         In her first issue, Stroud contends the TCPA applies to Clearview's suit because the suit was a legal action based on, related to, or in response to Stroud's exercise of the right of free speech. See Civ. Prac. § 27.005(b)(1). To be entitled to the protections of the TCPA for an exercise of the right of free speech, Stroud had to prove by a preponderance of the evidence that Clearview's lawsuit against her was a "legal action" based on, related to, or in response to a communication made in connection with a matter of public concern, meaning, in this case "an issue related to: (A) health or safety; (B) environmental, economic, or community well-being; . . . or (E) a good, product, or service in the marketplace." See id. §§ 27.001(3), (7), 27.003, 27.005(b). The parties do not dispute that Clearview's lawsuit is a "legal action" or that Stroud's e-mail was a "communication." The parties disagree on whether Stroud's e-mail contained a "matter of public concern" and whether Clearview's lawsuit was based on, related to, or in response to a matter of public concern raised in the e-mail.

         The E-mails

         Stroud asserts her exercise of the right of free speech was one of the e-mails she sent to McGovern on March 26. That e-mail was the third in a string of e-mails the parties exchanged. The e-mails appear to show Stroud and McGovern had met that morning to discuss Stroud's complaints including her working conditions and salary. In the first e-mail, Stroud attached a draft of an agreement mutually releasing Clearview's and Stroud's claims against each other and including a termination of Stroud's non-compete agreement.[2] In the second e-mail, McGovern expressed surprise that the agreement attached to Stroud's first e-mail was drafted so soon after their meeting, and McGovern stated Stroud "seem[ed] to be looking for the moon."[3] The third e-mail is the one Stroud asserts is her exercise of the right of free speech. That e-mail is a series of complaints about the management of the company and McGovern's treatment of her, and the e-mail ends with Stroud stating they should discuss her separation if Clearview will not terminate her non-compete agreement.

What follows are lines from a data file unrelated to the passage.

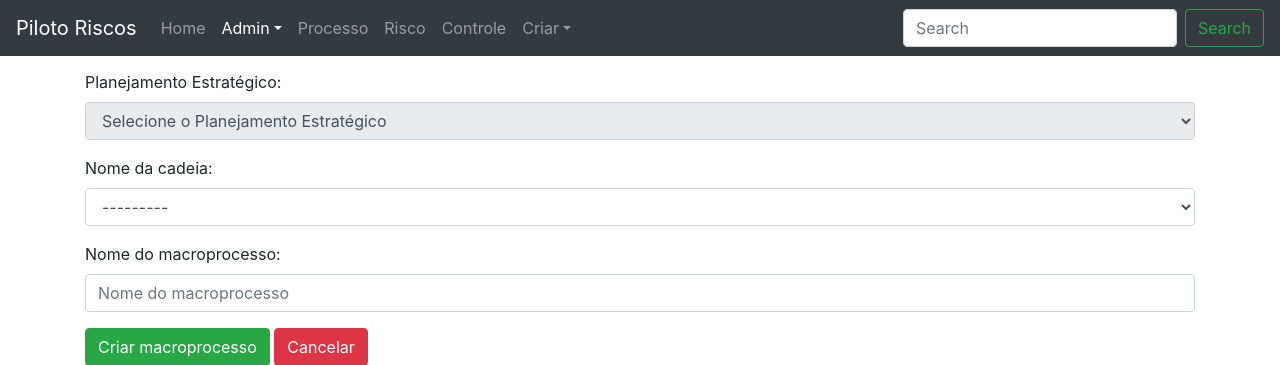
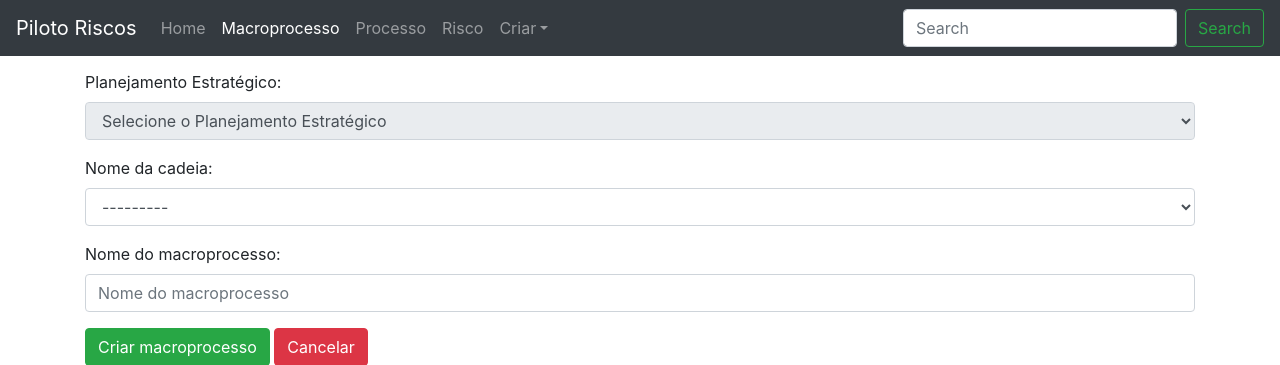
Before and after one commit to luisapuppin/riscos, a Django app: page /riscos/macroprocesso/criar/ in a window 1280 px wide. Shown: the top 365 px of the page. Run offline with Django 3.2, Linux system fonts and the light colour scheme; data that the repository does not hold is empty; some libraries are stand-ins or nearby versions.

Commit message:
Remove dropdown de admin e inclui macroprocesso

```diff
--- a/riscos/templates/riscos/header.html
+++ b/riscos/templates/riscos/header.html
@@ -9,22 +9,14 @@
             <li class="nav-item">
                 <a class="nav-link {% if active_bar == 'home' %} active {% endif %}" href="{% url 'riscos:index' %}">Home <span class="sr-only">(current)</span></a>
             </li>
-            <li class="nav-item dropdown">
-                <a class="nav-link dropdown-toggle {% if active_bar == 'admin' %} active {% endif %}" id="dropdown01" data-toggle="dropdown" aria-haspopup="true" aria-expanded="false">Admin</a>
-                <div class="dropdown-menu" aria-labelledby="dropdown01">
-                    <a class="dropdown-item" href="{% url 'riscos:listar_planejamento' %}">Planejamento Estratégico</a>
-                    <a class="dropdown-item" href="{% url 'riscos:listar_cadeia' %}">Cadeia</a>
-                    <a class="dropdown-item" href="{% url 'riscos:listar_macroprocesso' %}">Macroprocesso</a>
-                </div>
+            <li class="nav-item">
+                <a class="nav-link {% if active_bar == 'macroprocesso' %} active {% endif %}" href="{% url 'riscos:listar_macroprocesso' %}">Macroprocesso</a>
             </li>
             <li class="nav-item">
                 <a class="nav-link {% if active_bar == 'processo' %} active {% endif %}" href="{% url 'riscos:listar_processo' %}">Processo</a>
             </li>
             <li class="nav-item">
                 <a class="nav-link {% if active_bar == 'risco' %} active {% endif %}" href="{% url 'riscos:listar_risco' %}">Risco</a>
-            </li>
-            <li class="nav-item">
-                <a class="nav-link {% if active_bar == 'controle' %} active {% endif %}" href="{% url 'riscos:listar_tratamento' %}">Controle</a>
             </li>
             <li class="nav-item dropdown">
                 <a class="nav-link dropdown-toggle" id="dropdown02" data-toggle="dropdown" aria-haspopup="true" aria-expanded="false">Criar</a>
--- a/riscos/views.py
+++ b/riscos/views.py
@@ -26,17 +26,17 @@ def criar_planejamento(request):
             return redirect(reverse("riscos:listar_planejamento"))
     else:
         form = forms.FormPlanejamento()
-    context = {"form": form, "active_bar": "admin"}
+    context = {"form": form, "active_bar": "macroprocesso"}
     return render(request, 'riscos/criar_planejamento.html', context)
 
 def listar_planejamento(request):
     lista = models.Planejamento.objects.order_by("ds_planejamento")
-    context = {'lista': lista, "active_bar": "admin",}
+    context = {'lista': lista, "active_bar": "macroprocesso",}
     return render(request, 'riscos/listar_planejamento.html', context)
 
 def detalhar_planejamento(request, target_id):
     observacao = get_object_or_404(models.Planejamento, pk=target_id)
-    context = {'observacao': observacao, "active_bar": "admin",}
+    context = {'observacao': observacao, "active_bar": "macroprocesso",}
     return render(request, 'riscos/detalhar_planejamento.html', context)
 
 # ------- CADEIA -------
@@ -50,17 +50,17 @@ def criar_cadeia(request):
             return redirect(reverse("riscos:listar_cadeia"))
     else:
         form = forms.FormCadeia()
-    context = {"form": form, "active_bar": "admin",}
+    context = {"form": form, "active_bar": "macroprocesso",}
     return render(request, 'riscos/criar_cadeia.html', context)
 
 def listar_cadeia(request):
     lista = models.Cadeia.objects.order_by("id_planejamento")
-    context = {'lista': lista, "active_bar": "admin",}
+    context = {'lista': lista, "active_bar": "macroprocesso",}
     return render(request, 'riscos/listar_cadeia.html', context)
 
 def detalhar_cadeia(request, target_id):
     observacao = get_object_or_404(models.Cadeia, pk=target_id)
-    context = {'observacao': observacao, "active_bar": "admin",}
+    context = {'observacao': observacao, "active_bar": "macroprocesso",}
     return render(request, 'riscos/detalhar_cadeia.html', context)
 
 # ------- MACROPROCESSO -------
@@ -79,7 +79,7 @@ def criar_macroprocesso(request):
     context = {
         "form": form,
         "form2": form2,
-        "active_bar": "admin",
+        "active_bar": "macroprocesso",
     }
     return render(request, 'riscos/criar_macroprocesso.html', context)
 
@@ -87,12 +87,12 @@ def listar_macroprocesso(request):
     lista = models.Macroprocesso.objects.order_by(
         "id_cadeia__id_planejamento", "id_cadeia__ds_cadeia", "ds_macroprocesso"
     )
-    context = {'lista': lista, "active_bar": "admin",}
+    context = {'lista': lista, "active_bar": "macroprocesso",}
     return render(request, 'riscos/listar_macroprocesso.html', context)
 
 def detalhar_macroprocesso(request, target_id):
     observacao = get_object_or_404(models.Macroprocesso, pk=target_id)
-    context = {'observacao': observacao, "active_bar": "admin",}
+    context = {'observacao': observacao, "active_bar": "macroprocesso",}
     return render(request, 'riscos/detalhar_macroprocesso.html', context)
 
 # ------- PROCESSO -------
```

Frank, per the letter that I printed and gave to you, and let pur [sic] conversation this morning, I'm summarizing my intent and the rationale for my need to not feel handcuffed and held down.
For whatever reason, it has been hard for us to have this conversation in person with the many issues going on in the office and the busy travel schedules. I think that you do know that I have a deepening need to do what's right. I love my career; the opportunity to grow this business and the relationships that have resulted from that has given me some of the best years of my life.
As a result of your recent actions, I very much feel that you are indirectly holding my non-compete over my head. Your text to me on my personal phone on Wednesday night last week at 11pm accusing me of being dishonest was completely over the line. The previous week, twice, you paraded me in front of my team via email, insinuating that I'm making bad business decisions and attacking my character. You've driven the company into the ground AGAIN, despite my very profitable and very hard to manage business unit. Your actions to correct this expense issue have almost solely affected my department and my sales vendors.
Last week while I was on PTO, I had several of my vendors call me upset about phone calls that they received from you and emails that they received from our internal team. My team stayed confused and I was forced to go into repair mode to salvage everyone's sanity, and my relationships. Again.
This is causing me serious stress, coupled with everything else going on at Clearview, and causing anxiety and problems in the rest of my life; vendor relations, employee relations, my reputation, etc. I get anxiety just seeing an email in my inbox with your name on it, because these emails do not at all reflect the conversations that we are having. They very much appear to be ...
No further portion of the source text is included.